It was explained that the Reformation’s principle of priesthood for all believers transformed the spiritual life of women in the 16th century. “The Reformation spread new principles of grace, the centrality of the Bible, the priesthood of all believers and new roles for women,” said Dr. Mary Mikhael, President Emeritus of the Near East School of Theology, Lebanon. However, there were no improvements for the woman of the 16th century within her society, therefore, “the maturity of principles of the Reformation has opened the door for women’s rights today.”
The ecumenical movement in the Middle East was also strongly connected to the priesthood of all believers.
“Reformation led to reformed churches, and the main pillars of the Reformation in the world are a natural progression of Evangelism. The more we study the priesthood of all believers, the more we understand it is a position of service, not of control,” The Rev. Najla Kassab, Head of the World Communion of Reformed Churches of Lebanon, said.
“The pains are the same. The closer the Evangelical and Catholic churches become, whether in Jerusalem, Palestine or the Gailiee, the more credibility we have in living with other religions,” said Bishop Emeritus Maroun Lahham, Latin Patriarchate of Jerusalem.
Credibility among other Christians in the Middle East is also a concern for Evangelical Christians in the Middle East.
“[Orthodox Christians] say, ‘They have thrown out icons, or they don’t admit personal confessions to a Priest.’ We are only seen by what we reject not by what we believe together… We are not a cult, we are one united Church,” said Dr. Wageeh Michael of the Evangelical Theology Seminary in Cairo.
LIST OF PANELISTS AND PRESENTERS
Rep. from Prince Ghazi’s administration, Dr. Minwer Hmeid
His Grace Bishop Munib Younan – ELCJHL
Mrs. Rosangela Jarjour – General Secretary of the Fellowship of Middle East Evangelical Churches
The Rev. Dr. Mitri Raheb – ELCJHL
Bishop Farouq Hammo -The Arab Presbyterian Church in Baghdad
The Rev. Dr. Andrea Zaki – The Evangelical Church in Egypt
Bishop-elect Ibrahim Sani Azar – ELCJHL
The Rev. Dr. Habib Badr -The Evangelical Church of Beirut
Dr. George Sabra – The Near East School of Theology, Lebanon
Dr. Wageeh Michael – The Evangelical Theological Seminary in Cairo
Dr. Ikram Lami – The Evangelical Theological Seminary in Cairo
Dr. Mary Mikhael, President Emeritus of the Near East School of Theology, Lebanon
The Rev. Dr. Munther Isaac, ELCJHL
Dr. Hani Hanna, The Evangelical Theological Seminary in Cairo
Catholic Bishop William Shomali, Amman
Bishop Emeritus Maroun Lahham, Latin Patriarchate of Jerusalem

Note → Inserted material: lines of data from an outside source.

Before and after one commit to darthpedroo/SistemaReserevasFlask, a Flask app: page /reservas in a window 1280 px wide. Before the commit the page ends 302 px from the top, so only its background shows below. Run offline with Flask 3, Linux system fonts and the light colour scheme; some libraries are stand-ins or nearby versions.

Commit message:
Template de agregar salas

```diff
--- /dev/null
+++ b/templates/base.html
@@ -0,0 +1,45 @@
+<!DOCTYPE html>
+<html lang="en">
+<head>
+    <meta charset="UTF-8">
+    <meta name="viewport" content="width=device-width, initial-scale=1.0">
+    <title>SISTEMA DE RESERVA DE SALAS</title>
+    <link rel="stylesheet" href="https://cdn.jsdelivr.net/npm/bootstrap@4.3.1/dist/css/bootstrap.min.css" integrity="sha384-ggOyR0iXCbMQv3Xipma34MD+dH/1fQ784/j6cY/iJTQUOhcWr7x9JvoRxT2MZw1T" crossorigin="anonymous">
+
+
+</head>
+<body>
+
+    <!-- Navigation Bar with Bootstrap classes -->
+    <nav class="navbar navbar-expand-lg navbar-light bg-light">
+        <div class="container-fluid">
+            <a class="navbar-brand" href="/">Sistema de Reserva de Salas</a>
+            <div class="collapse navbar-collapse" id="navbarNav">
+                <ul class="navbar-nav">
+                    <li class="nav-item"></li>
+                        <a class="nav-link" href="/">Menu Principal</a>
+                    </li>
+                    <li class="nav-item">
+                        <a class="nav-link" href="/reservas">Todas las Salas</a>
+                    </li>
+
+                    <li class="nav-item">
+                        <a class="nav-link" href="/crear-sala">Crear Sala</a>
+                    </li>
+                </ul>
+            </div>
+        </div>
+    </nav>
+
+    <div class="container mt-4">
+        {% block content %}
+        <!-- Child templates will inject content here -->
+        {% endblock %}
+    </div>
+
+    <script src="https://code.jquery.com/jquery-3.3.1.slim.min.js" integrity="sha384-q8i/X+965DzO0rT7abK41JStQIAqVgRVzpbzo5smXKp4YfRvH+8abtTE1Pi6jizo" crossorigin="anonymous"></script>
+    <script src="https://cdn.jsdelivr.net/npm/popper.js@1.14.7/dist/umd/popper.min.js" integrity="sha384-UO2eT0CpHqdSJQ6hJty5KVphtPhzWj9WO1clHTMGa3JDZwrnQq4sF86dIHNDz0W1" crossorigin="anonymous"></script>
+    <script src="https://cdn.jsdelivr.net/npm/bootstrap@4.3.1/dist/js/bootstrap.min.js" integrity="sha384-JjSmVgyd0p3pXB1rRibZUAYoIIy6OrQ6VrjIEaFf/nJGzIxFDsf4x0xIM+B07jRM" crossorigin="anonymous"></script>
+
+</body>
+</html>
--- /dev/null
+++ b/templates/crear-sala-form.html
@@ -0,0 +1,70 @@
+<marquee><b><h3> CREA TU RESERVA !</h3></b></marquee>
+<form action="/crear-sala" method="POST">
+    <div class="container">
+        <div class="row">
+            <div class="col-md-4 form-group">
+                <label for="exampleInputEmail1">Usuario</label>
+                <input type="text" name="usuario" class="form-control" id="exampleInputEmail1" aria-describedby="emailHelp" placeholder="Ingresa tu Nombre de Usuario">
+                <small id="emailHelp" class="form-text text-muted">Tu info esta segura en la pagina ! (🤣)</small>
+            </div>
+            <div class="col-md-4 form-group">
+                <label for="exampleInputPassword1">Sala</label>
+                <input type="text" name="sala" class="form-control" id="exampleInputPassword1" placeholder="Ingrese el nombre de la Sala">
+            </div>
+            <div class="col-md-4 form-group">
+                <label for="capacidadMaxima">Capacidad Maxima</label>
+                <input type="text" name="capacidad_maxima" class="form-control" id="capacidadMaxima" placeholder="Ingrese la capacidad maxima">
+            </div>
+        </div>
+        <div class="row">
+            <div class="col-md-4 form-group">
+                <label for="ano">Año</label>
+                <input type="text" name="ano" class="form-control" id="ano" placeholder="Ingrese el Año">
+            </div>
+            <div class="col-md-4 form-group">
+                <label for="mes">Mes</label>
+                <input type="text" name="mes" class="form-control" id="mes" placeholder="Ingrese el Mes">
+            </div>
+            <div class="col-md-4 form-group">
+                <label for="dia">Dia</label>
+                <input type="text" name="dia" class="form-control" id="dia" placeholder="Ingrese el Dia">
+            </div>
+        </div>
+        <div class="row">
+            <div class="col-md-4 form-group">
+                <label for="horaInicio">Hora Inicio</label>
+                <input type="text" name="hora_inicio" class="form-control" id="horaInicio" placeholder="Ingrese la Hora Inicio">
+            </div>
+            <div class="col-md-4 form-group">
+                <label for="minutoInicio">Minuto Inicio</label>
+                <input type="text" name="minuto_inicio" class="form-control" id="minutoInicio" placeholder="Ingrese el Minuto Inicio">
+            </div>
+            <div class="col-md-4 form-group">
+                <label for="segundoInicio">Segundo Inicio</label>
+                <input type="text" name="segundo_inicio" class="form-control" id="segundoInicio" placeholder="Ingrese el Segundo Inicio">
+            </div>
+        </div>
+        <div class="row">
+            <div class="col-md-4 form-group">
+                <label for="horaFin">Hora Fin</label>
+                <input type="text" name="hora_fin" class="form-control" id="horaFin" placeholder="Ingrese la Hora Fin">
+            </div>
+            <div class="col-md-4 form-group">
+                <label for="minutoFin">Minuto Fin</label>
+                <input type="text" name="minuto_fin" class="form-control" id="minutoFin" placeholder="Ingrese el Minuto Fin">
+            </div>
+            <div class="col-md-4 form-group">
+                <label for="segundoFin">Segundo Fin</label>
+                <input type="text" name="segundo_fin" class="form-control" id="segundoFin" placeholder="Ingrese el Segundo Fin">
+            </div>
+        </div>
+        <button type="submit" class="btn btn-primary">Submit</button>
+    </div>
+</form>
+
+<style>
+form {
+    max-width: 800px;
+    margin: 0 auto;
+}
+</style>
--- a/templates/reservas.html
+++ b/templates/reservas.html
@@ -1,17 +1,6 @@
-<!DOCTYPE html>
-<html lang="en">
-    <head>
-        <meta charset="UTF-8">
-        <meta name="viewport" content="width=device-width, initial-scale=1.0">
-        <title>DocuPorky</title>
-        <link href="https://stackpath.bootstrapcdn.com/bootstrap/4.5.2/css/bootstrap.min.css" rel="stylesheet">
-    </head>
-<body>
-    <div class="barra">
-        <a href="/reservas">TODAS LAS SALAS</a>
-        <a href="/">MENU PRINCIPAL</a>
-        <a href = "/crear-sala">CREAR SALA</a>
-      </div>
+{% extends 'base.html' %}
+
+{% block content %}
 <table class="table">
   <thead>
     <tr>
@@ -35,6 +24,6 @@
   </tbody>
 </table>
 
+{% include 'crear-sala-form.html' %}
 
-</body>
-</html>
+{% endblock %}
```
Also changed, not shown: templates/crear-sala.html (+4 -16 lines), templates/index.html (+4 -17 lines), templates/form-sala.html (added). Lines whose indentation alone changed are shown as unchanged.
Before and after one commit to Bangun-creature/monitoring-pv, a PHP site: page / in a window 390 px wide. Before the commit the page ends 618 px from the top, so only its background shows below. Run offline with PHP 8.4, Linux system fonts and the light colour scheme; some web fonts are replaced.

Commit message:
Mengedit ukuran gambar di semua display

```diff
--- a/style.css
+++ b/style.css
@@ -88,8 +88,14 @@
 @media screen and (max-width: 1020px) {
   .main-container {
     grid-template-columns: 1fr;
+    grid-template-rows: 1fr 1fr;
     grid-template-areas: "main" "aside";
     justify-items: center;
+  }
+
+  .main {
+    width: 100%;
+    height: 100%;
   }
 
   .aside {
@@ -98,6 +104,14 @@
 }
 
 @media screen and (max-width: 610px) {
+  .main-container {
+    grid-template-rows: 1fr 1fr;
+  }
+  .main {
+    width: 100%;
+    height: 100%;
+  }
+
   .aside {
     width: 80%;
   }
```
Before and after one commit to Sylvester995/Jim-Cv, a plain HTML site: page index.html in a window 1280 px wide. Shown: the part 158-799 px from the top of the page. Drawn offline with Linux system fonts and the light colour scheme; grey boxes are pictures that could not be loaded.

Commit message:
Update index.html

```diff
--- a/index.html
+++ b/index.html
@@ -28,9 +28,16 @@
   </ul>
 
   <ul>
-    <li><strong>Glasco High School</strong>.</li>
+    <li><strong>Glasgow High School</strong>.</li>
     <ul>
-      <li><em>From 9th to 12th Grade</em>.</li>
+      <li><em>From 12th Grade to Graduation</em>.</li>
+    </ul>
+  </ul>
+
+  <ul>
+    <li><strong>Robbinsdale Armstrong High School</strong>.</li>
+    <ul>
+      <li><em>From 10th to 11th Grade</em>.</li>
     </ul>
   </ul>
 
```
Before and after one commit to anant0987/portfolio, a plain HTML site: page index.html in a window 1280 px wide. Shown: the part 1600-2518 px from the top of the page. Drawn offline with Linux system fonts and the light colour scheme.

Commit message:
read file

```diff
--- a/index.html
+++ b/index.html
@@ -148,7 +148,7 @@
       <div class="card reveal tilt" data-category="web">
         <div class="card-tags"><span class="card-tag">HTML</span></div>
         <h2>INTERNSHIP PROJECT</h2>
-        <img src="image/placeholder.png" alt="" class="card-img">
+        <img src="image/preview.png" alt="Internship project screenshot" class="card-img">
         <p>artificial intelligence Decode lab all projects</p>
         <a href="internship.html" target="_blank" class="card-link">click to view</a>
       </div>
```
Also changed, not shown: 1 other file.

Ramallah – On Sunday, September 3, 2017, a delegation of members and clergy from the Byåsen Church of Trondheim Norway entered a partnership with The Evangelical Lutheran Church of Hope in Ramallah, agreeing to acknowledge each other, pray for one another and visit each other in a spirit of friendship and fellowship.
The Rev. Camilla Winsnes and The Rev. Steinar Leirvik participated in the Sunday morning worship that was concluded with the signing of the new partnership.
“It is an initiative we began two years ago, and now it has finally happened,” said, Mr. Winsnes a member of Byåsen Church and husband of Rev. Winsnes.